I am dumping some equations here I need now and then! The sections about 3-dimensional temperature waves summarize what is described at length in the second part of this post. Temperature waves are interesting for simulating yearly and daily oscillations in the temperature below the surface of the earth or near wall/floor of our ice/water […]Read More Heat Conduction Cheat Sheet
I stumbled upon this research paper called PVC polyhedra: We describe how to construct a dodecahedron, tetrahedron, cube, and octahedron out of pvc pipes using standard fittings. … In particular, if we take a connector that takes three pipes each at 120 degree angles from the others (this is called a “true wye”) and we […]Read More Tinkering, Science, and (Not) Sharing It

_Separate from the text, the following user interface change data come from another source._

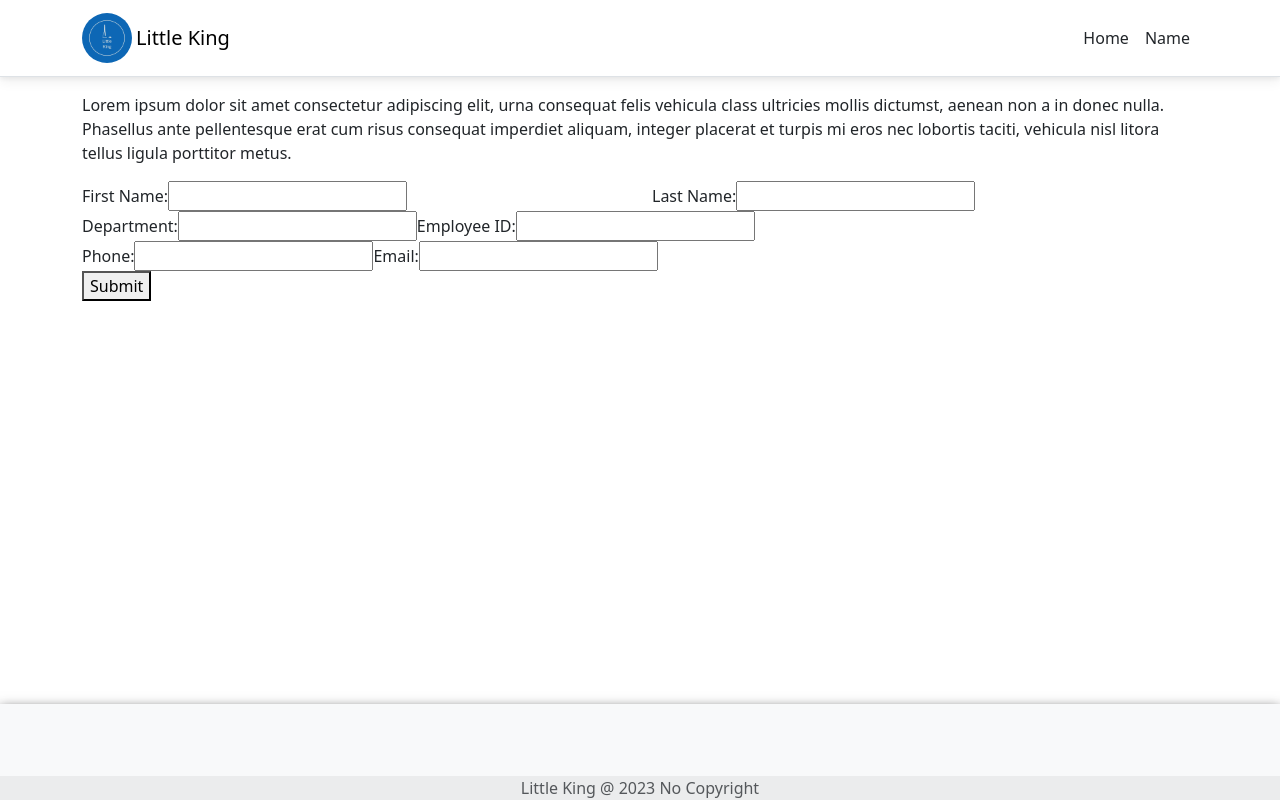
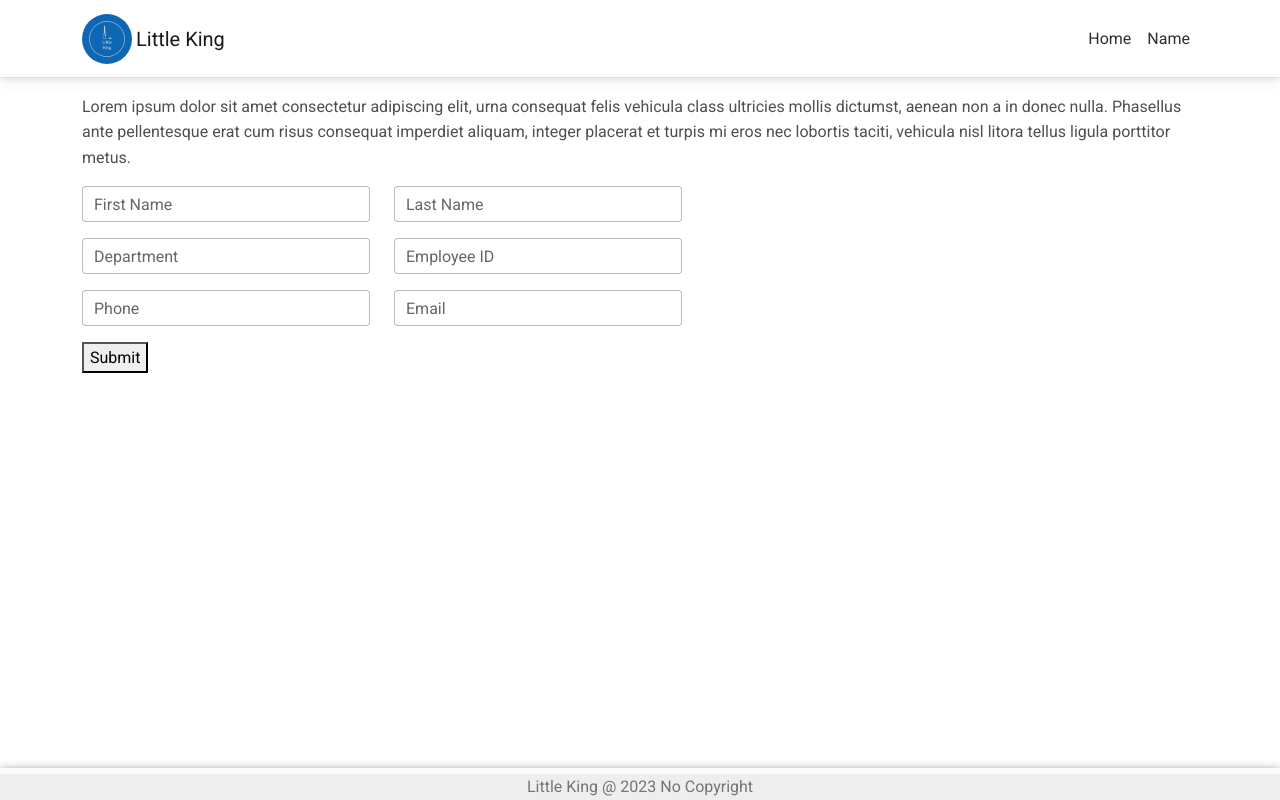
Before and after one commit to DavidRJ65716/React_Flask_LK_Website, a React (Create React App) app in the folder client/: page /Employee in a window 1280 px wide. Built offline with nearby package versions, Linux system fonts and the light colour scheme.

Commit message:
Added MDBootstrap Reformated employee input

```diff
--- a/client/package.json
+++ b/client/package.json
@@ -11,7 +11,7 @@
     "bootstrap": "^5.3.1",
     "css-what": "^6.1.0",
     "font-awesome": "^4.7.0",
-    "mdb-react-ui-kit": "^6.2.0",
+    "mdb-react-ui-kit": "^6.3.0",
     "mdb-ui-kit": "^6.4.1",
     "mdbootstrap": "^4.20.0",
     "react": "^18.2.0",
--- a/client/public/index.html
+++ b/client/public/index.html
@@ -5,6 +5,9 @@
     <meta name="viewport" content="width=device-width, initial-scale=1, shrink-to-fit=no">
     <meta name="theme-color" content="#000000">
     <base href="%PUBLIC_URL%/" />
+    <link href="https://fonts.googleapis.com/css?family=Roboto:300,400,500,700&display=swap" rel="stylesheet" />
+    <link href="https://cdnjs.cloudflare.com/ajax/libs/mdb-ui-kit/6.4.1/mdb.min.css" rel="stylesheet"/>
+    <link href="https://cdnjs.cloudflare.com/ajax/libs/font-awesome/6.0.0/css/all.min.css" rel="stylesheet"/>
     <!--
       manifest.json provides metadata used when your web app is added to the
       homescreen on Android. See https://developers.google.com/web/fundamentals/engage-and-retain/web-app-manifest/
--- a/client/src/App.js
+++ b/client/src/App.js
@@ -4,6 +4,9 @@ import AppRoutes from './AppRoutes';
 //import AuthorizeRoute from './components/api-authorization/AuthorizeRoute';
 import { Layout } from './components/layout/Layout';
 import './custom.css';
+import 'mdb-react-ui-kit/dist/css/mdb.min.css';
+import "@fortawesome/fontawesome-free/css/all.min.css";
+
 
 export default class App extends Component {
   static displayName = App.name;
--- a/client/src/components/Employee.css
+++ b/client/src/components/Employee.css
@@ -0,0 +1,5 @@
+
+
+.employInput {
+    width: 600px;
+}
--- a/client/src/components/Employee.js
+++ b/client/src/components/Employee.js
@@ -1,5 +1,12 @@
 import React, { Component,useState } from 'react';
 import "./Employee.css";
+import {
+    MDBInput,
+    MDBCol,
+    MDBRow,
+    MDBCheckbox,
+    MDBBtn
+} from 'mdb-react-ui-kit';
 
 export class Employee extends Component{
 
@@ -11,6 +18,7 @@ export class Employee extends Component{
             Depart: "",
             Email: "",
             Phone: 0,
+            EmplId: 0
         },
         error: {
             FirstName: false,
@@ -18,6 +26,7 @@ export class Employee extends Component{
             Depart: false,
             Email: false,
             Phone: false,
+            EmplId: false
         }
     };
 
@@ -60,73 +69,73 @@ export class Employee extends Component{
                     et turpis mi eros nec lobortis taciti, vehicula nisl litora tellus ligula porttitor metus.
                 </p>
                 <form className='employInput'>
-                    <div className='row'>
-                        <div className='col'>
-                            <label htmlFor="FirstInput">
-                                First Name:
-                            </label>
-                            <input
-                                id='FirstInput'
+                    <MDBRow className='mb-3'>
+                        <MDBCol>
+                            <MDBInput
                                 name="FirstName"
                                 type="text"
+                                label='First Name'
+                                className='form-control'
                                 value={this.state.FirstName}
                                 onChange={this.handleInputChange}
                             />
-                        </div>
-                        <div className='col'>
-                        <label htmlFor="LastName" >
-                            Last Name:
-                        <input
-                            id="LastName"
+                        </MDBCol>
+                        <MDBCol>
+                            <MDBInput
                                 name="LastName"
+                                className='form-control'
                                 type="text"
+                                label="Last Name"
                                 value={this.state.LastName}
                                 onChange={this.handleInputChange}
                             />
-                        </label>
-                        </div>
-                    </div>
-                    <div>
-                        <label>
-                            Department:
-                        </label>
-                        <input
+                        </MDBCol>
+                    </MDBRow>
+                    <MDBRow  className='mb-3'>
+                        <MDBCol>
+                            <MDBInput
                                 name="Deprt"
+                                className='form-control'
                                 type="text"
+                                label="Department"
                                 value={this.state.Deprt}
                                 onChange={this.handleInputChange}
                             />
-                        <label>
-                            Employee ID:
-                        </label>
-                        <input
+                        </MDBCol>
+                        <MDBCol>
+                            <MDBInput
                                 name="ID"
+                                className='form-control'
                                 type="number"
+                                label="Employee ID"
                                 value={this.state.Deprt}
                                 onChange={this.handleInputChange}
                             />
-                    </div>
-                    <div>
-                        <label>
-                            Phone:
-                        </label>
-                        <input
+                        </MDBCol>
+                    </MDBRow>
+                    <MDBRow  className='mb-3'>
+                        <MDBCol>
+                            <MDBInput
                                 name="Phone"
+                                className='form-control'
                                 type="tel"
+                                label="Phone"
                                 pattern='([0-9]{3})-[0-9]{3}-[0-9]{4})'
                                 value={this.state.Phone}
                                 onChange={this.handleInputChange}
                             />
-                    <label>
-                        Email:
-                        <input
+                        </MDBCol>
+                        <MDBCol>
+                            <MDBInput
                                 name="Email"
-                            type="text"
+                                className='form-control'
+                                type="email"
+                                label="Email"
                                 value={this.state.Email}
                                 onChange={this.handleInputChange}
                             />
-                    </label>
-                    </div>
+                        </MDBCol>
+                    </MDBRow>
                 </form>
                 <div>
                     <button onClick={this.handleSubmit}>Submit</button>
--- a/client/src/components/layout/footer/Footer.css
+++ b/client/src/components/layout/footer/Footer.css
@@ -1,5 +1,3 @@
-
-
 .footer {
     position: absolute;
     left: 0;
--- a/client/src/components/layout/footer/Footer.js
+++ b/client/src/components/layout/footer/Footer.js
@@ -5,7 +5,7 @@ import './Footer.css';
 export class Footer extends Component{
     render() {
         return (
-            <MDBFooter bgColor="light" className="text-center p-5 text-lg-start  box-shadow" >
+            <MDBFooter bgColor="light" className="text-center p-3 text-lg-start  box-shadow" >
                 <div className="footer text-muted text-center p-0" style={{ backgroundColor: 'rgba(0,0,0,0.05)'}}>
                     Little King @ 2023 No Copyright
                 </div>
--- a/client/src/index.js
+++ b/client/src/index.js
@@ -5,7 +5,6 @@ import { BrowserRouter } from 'react-router-dom';
 import App from './App';
 import 'mdb-react-ui-kit/dist/css/mdb.min.css';
 import "@fortawesome/fontawesome-free/css/all.min.css";
-import 'bootstrap/dist/css/bootstrap.min.css'
 
 const baseUrl = document.getElementsByTagName('base')[0].getAttribute('href');
 const rootElement = document.getElementById('root');
```
Also changed, not shown: 1 other file (tests, documents, lock files or other folders). Lines whose indentation alone changed are shown as unchanged.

Don’t worry, The Subversive Elkement will publish the usual silly summer posting soon! Now am just tying up loose ends. In the next months I will keep writing about heat transport: Detailed simulations versus maverick’s rules of thumb, numerical solutions versus insights from the few things you can solve analytically, and applications to our heat […]Read More Heat Transport: What I Wrote So Far.
I don’t venture into speculative science writing – this is just about classical statistical mechanics; actually about a special mathematical aspect. It was one of the things I found particularly intriguing in my first encounters with statistical mechanics and thermodynamics a long time ago – a curious feature of volumes. I was mulling upon how […]Read More Spheres in a Space with Trillions of Dimensions
And finally science confirms it, in a sense. Again and again, I’ve harped on this pet theory of mine – on this blog and elsewhere on the web: At the peak of my immersion in the so-called corporate world, as a super-busy bonus miles-collecting consultant, I turned to the only solace: Getting up (even) earlier, […]Read More Ploughing Through Theoretical Physics Textbooks Is Therapeutic
This year ice in the tank was finally melted between March 5 to March 10 – as ‘visual inspection’ showed. Level sensor Mr. Bubble was confused during the melting phase; thus it was an interesting exercise to compare simulations to measurements. Simulations use the measured ambient temperature and solar radiation as an input, data points […]Read More Simulating Peak Ice
Math blogger Joseph Nebus does another A – Z series of posts, explaining technical terms in mathematics. He asked readers for their favorite pick of things to be covered in this series, and I came up with General Covariance. Which he laid out in this post – in his signature style, using neither equations nor […]Read More Learning General Relativity